A native of central New Jersey born into a family of Princeton alumni, Katzenbach went on to become one of the most influential government leaders of the 1960s and one of the foremost advocates against segregation.
“[Katzenbach] was front and center on the issue of civil rights and the voice of the administration,” professor of history and public affairs Julian Zelizer said. “He turned the idea of civil rights into actual legislation.”
Perhaps Katzenbach’s most famous moment during the movement came on June 11, 1963, when instead of attending his 20th reunion at the University, he traveled to Tuscaloosa, Ala., and faced down Governor George Wallace on the steps of the University of Alabama. He was backed by the National Guard and under direction from President John F. Kennedy to assist in the admittance of two African-American students to the previously segregated University.
“That image will be forever engraved in history,” history professor Sean Wilentz said. He explained that it was Katzenbach’s unflappable nature that allowed him to navigate such a tense situation. “If you knew Nick, he was not a man that was easily shaken up.”
African American studies professor Imani Perry said Katzenbach was an “ardent defender of federal civil rights legislation.” She commended him not just for arguing cases before the courts, but also for having the courage to confront segregationists face-to-face on their own turf.
“Many members of my own family have attended the University of Alabama since its desegregation, so I feel personally moved by his commitment to equality and civil rights,” she said.
Katzenbach continued the fight for justice and played an influential role in drafting the Civil Rights Act of 1964 and the arduous process of getting it passed through Congress.
“He had to be strategic; he had to be tough,” Zelizer said. He described Katzenbach as being uniquely qualified to tackle the issue due to his ability both to listen to the concerns of the movement on the ground and to take into account political considerations in Washington.

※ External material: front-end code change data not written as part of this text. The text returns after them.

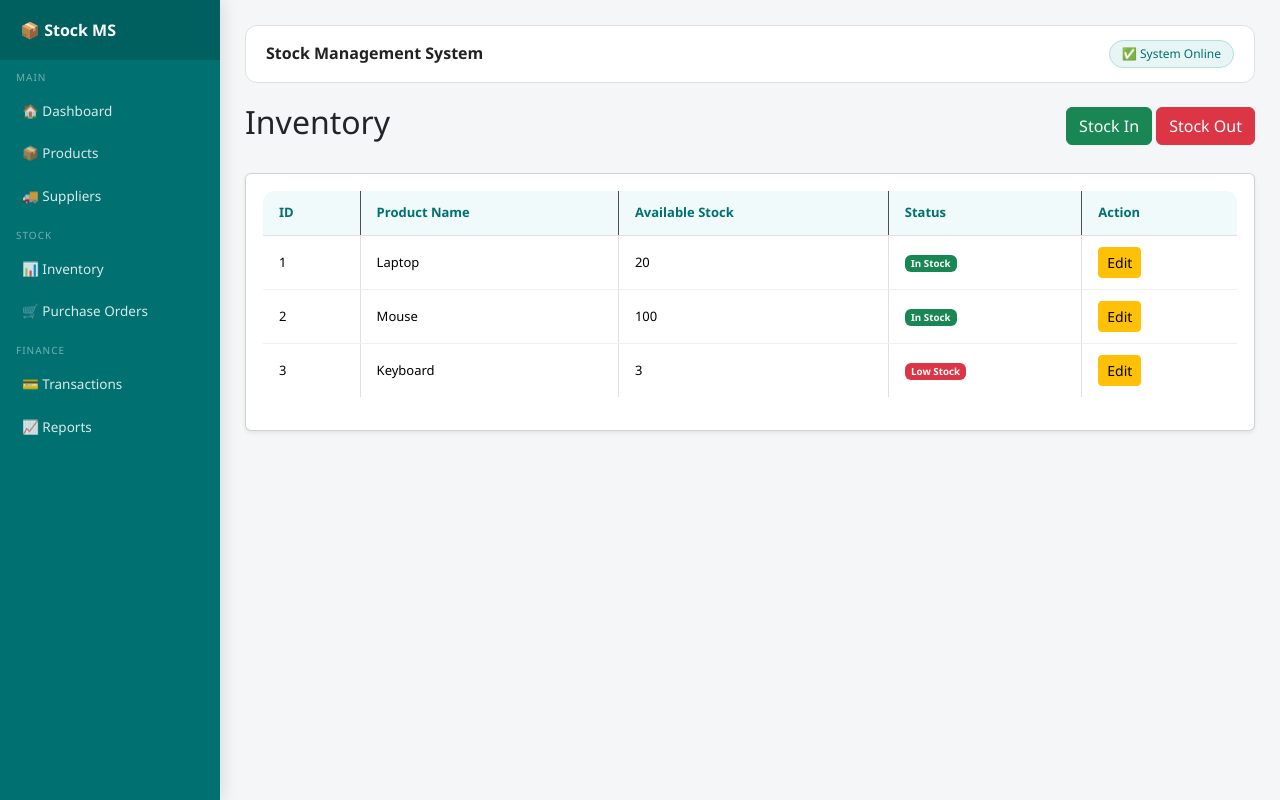
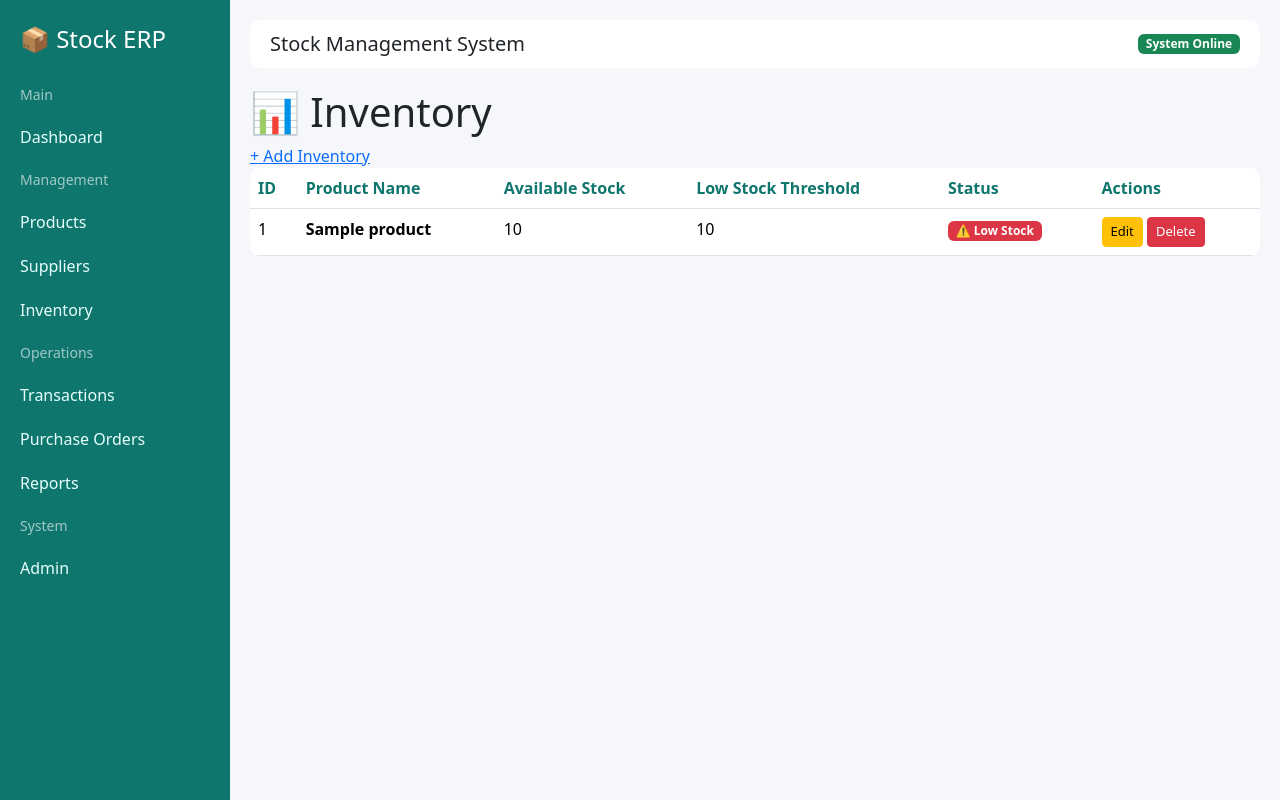
Before and after one commit to Oporicita/stock_mini, a Django app: page /inventory/ in a window 1280 px wide. Run offline with Django 5.2, Linux system fonts and the light colour scheme; tables that the repository leaves empty hold one stand-in row (values such as "Sample post").

Commit message:
Fixed all templates - real data connected

```diff
--- a/suppliers/urls.py
+++ b/suppliers/urls.py
@@ -4,6 +4,6 @@
 urlpatterns = [
     path('', views.supplier_list, name='supplier_list'),
     path('add/', views.supplier_add, name='supplier_add'),
-    path('edit/<int:pk>/', views.supplier_edit, name='supplier_edit'),
-    path('delete/<int:pk>/', views.supplier_delete, name='supplier_delete'),
+    path('edit/<int:id>/', views.supplier_edit, name='supplier_edit'),
+    path('delete/<int:id>/', views.supplier_delete, name='supplier_delete'),
 ]
--- a/templates/base.html
+++ b/templates/base.html
@@ -1,67 +1,141 @@
 <!DOCTYPE html>
 <html>
 <head>
-    <title>Stock Management System</title>
+    <title>Stock ERP System</title>
+
     <link href="https://cdn.jsdelivr.net/npm/bootstrap@5.3.3/dist/css/bootstrap.min.css" rel="stylesheet">
+
     <style>
-        *{transition:background 0.2s,color 0.2s;}
-        body{background:#f4f6f8;font-family:'Segoe UI',sans-serif;margin:0;padding:0;}
-        .sidebar{height:100vh;background:#007070;color:white;position:fixed;width:220px;box-shadow:4px 0 15px rgba(0,0,0,0.1);}
-        .sidebar-logo{background:#005f5f;padding:18px 20px;display:flex;align-items:center;gap:10px;}
-        .sidebar-logo span{color:white;font-size:16px;font-weight:600;}
-        .sidebar-section{padding:10px 16px 4px;font-size:10px;color:rgba(255,255,255,0.45);letter-spacing:1px;text-transform:uppercase;}
-        .sidebar a{color:rgba(255,255,255,0.85);text-decoration:none;display:flex;align-items:center;gap:10px;padding:10px 14px;margin:2px 8px;border-radius:8px;font-size:13.5px;transition:all 0.2s;}
-        .sidebar a:hover{background:rgba(255,255,255,0.18);color:white;padding-left:18px;}
-        .main-content{margin-left:220px;padding:25px;animation:fadeIn 0.3s ease;}
-        @keyframes fadeIn{from{opacity:0;transform:translateY(8px);}to{opacity:1;transform:translateY(0);}}
-        .topbar{background:white;padding:14px 20px;border-radius:12px;border:0.5px solid #e0e0e0;margin-bottom:20px;display:flex;align-items:center;justify-content:space-between;}
-        .topbar h2{margin:0;color:#222;font-weight:600;font-size:16px;}
-        .topbar-badge{background:#e8f5f5;color:#007070;font-size:12px;padding:4px 12px;border-radius:20px;border:0.5px solid #b2dfdf;}
-        .stat-card{background:white;border-radius:12px;padding:18px;margin-bottom:16px;border:0.5px solid #e0e0e0;transition:transform 0.2s,box-shadow 0.2s;}
-        .stat-card:hover{transform:translateY(-2px);box-shadow:0 6px 20px rgba(0,0,0,0.07);}
-        .page-header{display:flex;align-items:center;justify-content:space-between;margin-bottom:20px;}
-        .page-header h1{font-size:20px;font-weight:600;color:#222;margin:0;}
-        .btn-teal{background:#007070;border:none;color:white;padding:9px 20px;border-radius:8px;font-size:13px;text-decoration:none;display:inline-flex;align-items:center;gap:6px;transition:all 0.2s;}
-        .btn-teal:hover{background:#005f5f;color:white;transform:translateY(-1px);}
-        .table{border-radius:12px;overflow:hidden;border:0.5px solid #e0e0e0;}
-        .table thead th{background:#f0fafa;color:#007070;font-weight:600;font-size:13px;border-bottom:1px solid #e0e0e0;padding:12px 16px;}
-        .table tbody td{font-size:13px;padding:11px 16px;vertical-align:middle;border-bottom:0.5px solid #f0f0f0;}
-        .table tbody tr{transition:background 0.15s;}
-        .table tbody tr:hover{background:#f8fdfd;}
-        .form-card{background:white;padding:28px;border-radius:12px;border:0.5px solid #e0e0e0;max-width:600px;}
-        .form-label{font-size:13px;font-weight:500;color:#444;margin-bottom:4px;}
-        .form-control{border-radius:8px;border:0.5px solid #ddd;font-size:13px;padding:9px 12px;transition:border 0.2s,box-shadow 0.2s;}
-        .form-control:focus{border-color:#007070;box-shadow:0 0 0 3px rgba(0,112,112,0.1);outline:none;}
-        .btn-save{background:#007070;border:none;color:white;padding:10px 24px;border-radius:8px;font-size:13px;transition:all 0.2s;}
-        .btn-save:hover{background:#005f5f;transform:translateY(-1px);}
-        .btn-cancel{background:#f4f6f8;border:0.5px solid #ddd;color:#555;padding:10px 20px;border-radius:8px;font-size:13px;text-decoration:none;transition:all 0.2s;}
-        .btn-cancel:hover{background:#e8eaec;color:#333;}
-        .badge-in{background:#e0f4f0;color:#007070;padding:4px 10px;border-radius:20px;font-size:11px;font-weight:500;}
-        .badge-out{background:#fdecea;color:#c0392b;padding:4px 10px;border-radius:20px;font-size:11px;font-weight:500;}
+        body {
+            background: #f5f7fb;
+            font-family: system-ui, Arial;
+        }
+
+        /* SIDEBAR */
+        .sidebar {
+            width: 230px;
+            height: 100vh;
+            position: fixed;
+            background: #0f766e;
+            color: white;
+            padding: 15px 0;
+        }
+
+        .sidebar h4 {
+            padding: 10px 20px;
+            margin-bottom: 10px;
+        }
+
+        .sidebar a {
+            display: block;
+            padding: 10px 20px;
+            color: #e6fffb;
+            text-decoration: none;
+        }
+
+        .sidebar a:hover {
+            background: rgba(255,255,255,0.15);
+        }
+
+        .sidebar small {
+            padding: 10px 20px;
+            display: block;
+            opacity: 0.6;
+        }
+
+        /* MAIN */
+        .main {
+            margin-left: 230px;
+            padding: 20px;
+        }
+
+        /* TOP BAR */
+        .topbar {
+            background: white;
+            padding: 12px 20px;
+            border-radius: 10px;
+            margin-bottom: 20px;
+            display: flex;
+            justify-content: space-between;
+            align-items: center;
+        }
+
+        /* CARDS */
+        .card-box {
+            background: white;
+            border-radius: 10px;
+            padding: 15px;
+            margin-bottom: 15px;
+        }
+
+        /* TABLE */
+        .table {
+            background: white;
+            border-radius: 10px;
+            overflow: hidden;
+        }
+
+        .table thead {
+            background: #e6fffb;
+        }
+
+        .table thead th {
+            color: #0f766e;
+        }
+
+        /* BUTTONS */
+        .btn-primary {
+            background: #0f766e;
+            border: none;
+        }
+
+        .btn-primary:hover {
+            background: #0b5e57;
+        }
+
+        .btn-warning, .btn-danger {
+            font-size: 13px;
+        }
     </style>
 </head>
+
 <body>
-    <div class="sidebar">
-        <div class="sidebar-logo">
-            <span>📦 Stock MS</span>
-        </div>
-        <div class="sidebar-section">Main</div>
-        <a href="/">🏠 Dashboard</a>
-        <a href="/products/">📦 Products</a>
-        <a href="/suppliers/">🚚 Suppliers</a>
-        <div class="sidebar-section">Stock</div>
-        <a href="/inventory/">📊 Inventory</a>
-        <a href="/purchase-orders/">🛒 Purchase Orders</a>
-        <div class="sidebar-section">Finance</div>
-        <a href="/transactions/">💳 Transactions</a>
-        <a href="/reports/">📈 Reports</a>
+
+<!-- SIDEBAR -->
+<div class="sidebar">
+
+    <h4>📦 Stock ERP</h4>
+
+    <small>Main</small>
+    <a href="/">Dashboard</a>
+
+    <small>Management</small>
+    <a href="/products/">Products</a>
+    <a href="/suppliers/">Suppliers</a>
+    <a href="/inventory/">Inventory</a>
+
+    <small>Operations</small>
+    <a href="/transactions/">Transactions</a>
+    <a href="/purchase-orders/">Purchase Orders</a>
+    <a href="/reports/">Reports</a>
+
+    <small>System</small>
+    <a href="/admin/">Admin</a>
+
+</div>
+
+<!-- MAIN -->
+<div class="main">
+
+    <div class="topbar">
+        <h5 class="mb-0">Stock Management System</h5>
+        <span class="badge bg-success">System Online</span>
     </div>
-    <div class="main-content">
-        <div class="topbar">
-            <h2>Stock Management System</h2>
-            <span class="topbar-badge">✅ System Online</span>
-        </div>
-        {% block content %}{% endblock %}
-    </div>
+
+    {% block content %}
+    {% endblock %}
+
+</div>
+
 </body>
 </html>
--- a/templates/inventory/inventory_list.html
+++ b/templates/inventory/inventory_list.html
@@ -1,114 +1,44 @@
 {% extends 'base.html' %}
-
 {% block content %}
-
-<div class="d-flex justify-content-between align-items-center mb-4">
-
-    <h2>Inventory</h2>
-
-    <div>
-
-        <button class="btn btn-success">
-            Stock In
-        </button>
-
-        <button class="btn btn-danger">
-            Stock Out
-        </button>
-
+<div class="page-header">
+    <h1>📊 Inventory</h1>
+    <a href="/inventory/add/" class="btn-teal">+ Add Inventory</a>
 </div>
-
-</div>
-
-<div class="card shadow-sm">
-
-    <div class="card-body">
-
-        <table class="table table-bordered table-hover">
-
-            <thead class="table-dark">
-
+<div class="stat-card">
+<table class="table">
+    <thead>
         <tr>
             <th>ID</th>
             <th>Product Name</th>
             <th>Available Stock</th>
+            <th>Low Stock Threshold</th>
             <th>Status</th>
-                    <th>Action</th>
+            <th>Actions</th>
         </tr>
-
     </thead>
-
     <tbody>
-
+    {% for item in inventory %}
     <tr>
-                    <td>1</td>
-                    <td>Laptop</td>
-                    <td>20</td>
-
+        <td>{{ item.id }}</td>
+        <td><strong>{{ item.product.name }}</strong></td>
+        <td>{{ item.quantity }}</td>
+        <td>{{ item.low_stock_threshold }}</td>
         <td>
-                        <span class="badge bg-success">
-                            In Stock
-                        </span>
+            {% if item.quantity <= item.low_stock_threshold %}
+            <span class="badge bg-danger">⚠️ Low Stock</span>
+            {% else %}
+            <span class="badge bg-success">✅ In Stock</span>
+            {% endif %}
         </td>
-
         <td>
-
-                        <button class="btn btn-warning btn-sm">
-                            Edit
-                        </button>
-
+            <a href="/inventory/edit/{{ item.id }}/" class="btn btn-warning btn-sm">Edit</a>
+            <a href="/inventory/delete/{{ item.id }}/" class="btn btn-danger btn-sm">Delete</a>
         </td>
-
     </tr>
-
-                <tr>
-                    <td>2</td>
-                    <td>Mouse</td>
-                    <td>100</td>
-
-                    <td>
-                        <span class="badge bg-success">
-                            In Stock
-                        </span>
-                    </td>
-
-                    <td>
-
-                        <button class="btn btn-warning btn-sm">
-                            Edit
-                        </button>
-
-                    </td>
-
-                </tr>
-
-                <tr>
-                    <td>3</td>
-                    <td>Keyboard</td>
-                    <td>3</td>
-
-                    <td>
-                        <span class="badge bg-danger">
-                            Low Stock
-                        </span>
-                    </td>
-
-                    <td>
-
-                        <button class="btn btn-warning btn-sm">
-                            Edit
-                        </button>
-
-                    </td>
-
-                </tr>
-
+    {% empty %}
+    <tr><td colspan="6" style="text-align:center;color:#888;padding:30px;">No inventory yet. Add your first item!</td></tr>
+    {% endfor %}
     </tbody>
-
 </table>
-
 </div>
-
-</div>
-
 {% endblock %}
--- a/templates/products/add_product.html
+++ b/templates/products/add_product.html
@@ -4,7 +4,9 @@
 
 <h1>Add Product</h1>
 
-<form>
+<form method="POST">
+    {% csrf_token %}
+    {% csrf_token %}
 
     <div class="mb-3">
         <label>Product Name</label>
@@ -21,7 +23,7 @@
         <input type="number" class="form-control">
     </div>
 
-    <button class="btn btn-success">
+    <button type="submit" class="btn btn-success">
         Save Product
     </button>
 
--- a/templates/reports/report.html
+++ b/templates/reports/report.html
@@ -3,7 +3,6 @@
 <div class="page-header">
     <h1>📈 Reports</h1>
 </div>
-
 <div class="row mb-4">
     <div class="col-md-4">
         <div class="stat-card" style="border-left:4px solid #007070;">
@@ -27,7 +26,6 @@
         </div>
     </div>
 </div>
-
 <div class="stat-card mb-4">
     <h5 style="font-size:14px;font-weight:600;color:#222;margin-bottom:14px;">⚠️ Low Stock Items</h5>
     <table class="table">
@@ -46,7 +44,6 @@
         </tbody>
     </table>
 </div>
-
 <div class="stat-card">
     <h5 style="font-size:14px;font-weight:600;color:#222;margin-bottom:14px;">💳 All Transactions</h5>
     <table class="table">
--- a/templates/suppliers/add_supplier.html
+++ b/templates/suppliers/add_supplier.html
@@ -4,7 +4,9 @@
 
 <h1>Add Supplier</h1>
 
-<form>
+<form method="POST">
+    {% csrf_token %}
+    {% csrf_token %}
 
     <div class="mb-3">
         <label>Supplier Name</label>
@@ -21,7 +23,7 @@
         <textarea class="form-control"></textarea>
     </div>
 
-    <button class="btn btn-success">
+    <button type="submit" class="btn btn-success">
         Save Supplier
     </button>
 
--- a/templates/transactions/transaction_list.html
+++ b/templates/transactions/transaction_list.html
@@ -6,7 +6,7 @@
 
     <h2>Transactions</h2>
 
-    <button class="btn btn-success">
+    <button type="submit" class="btn btn-success">
         New Transaction
     </button>
 
```
Also changed, not shown: suppliers/views.py (+9 -10 lines), templates/products/product_list.html (+25 -62 lines), templates/purchase_orders/purchase_order_list.html (+26 -74 lines), templates/suppliers/supplier_form.html (+17 -21 lines), templates/suppliers/supplier_list.html (+19 -64 lines), 1 other file. Lines whose indentation alone changed are shown as unchanged.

“He had thick skin; he was very strategic and remarkably open and willing to listen,” Zelizer said.
During his time in the Kennedy administration, Katzenbach also wrote influential legal briefs justifying the naval blockade of Cuba during the Cuban Missile Crisis, negotiated the release of prisoners following the Bay of Pigs invasion and — following the Kennedy assassination — wrote the memo that spearheaded the Warren Commission that investigated the killing.
He went on to serve as the Attorney General and Undersecretary of State for President Lyndon B. Johnson until 1968.
Katzenbach, who attended the University in the midst of World War II, had an unconventional University experience. After Pearl Harbor, at age 19, he left the University to enlist in the Army. Commissioned as a second lieutenant in the Army Air Corps, he navigated B-25 bombers until his plane was shot down, and he spent two years as a prisoner of war in Italy and Germany.
During his time as a POW, Katzenbach read over 400 books. When he returned to Princeton in 1945, he completed nine examinations and wrote his thesis all within two months before graduating cum laude. He went on to attend Yale Law School and was a Rhodes Scholar.
Katzenbach eventually served on the Board of Trustees at the University and was ranked as the 16th-most influential alumnus by the Princeton Alumni Weekly Magazine for the pivotal role he played in the U.S. Civil Rights movement.
“[H]e devoted his life to the common good of the nation and its citizens,” Perry said. “His legacy lives on here in the lives of Princeton’s many students who devote themselves to public service.”
Katzenbach is survived by his wife Lydia, his sons Christopher and John, his daughters Mimi and Anne and six grandchildren.
Original URL: http://www.dailyprincetonian.com/2012/05/11/30946/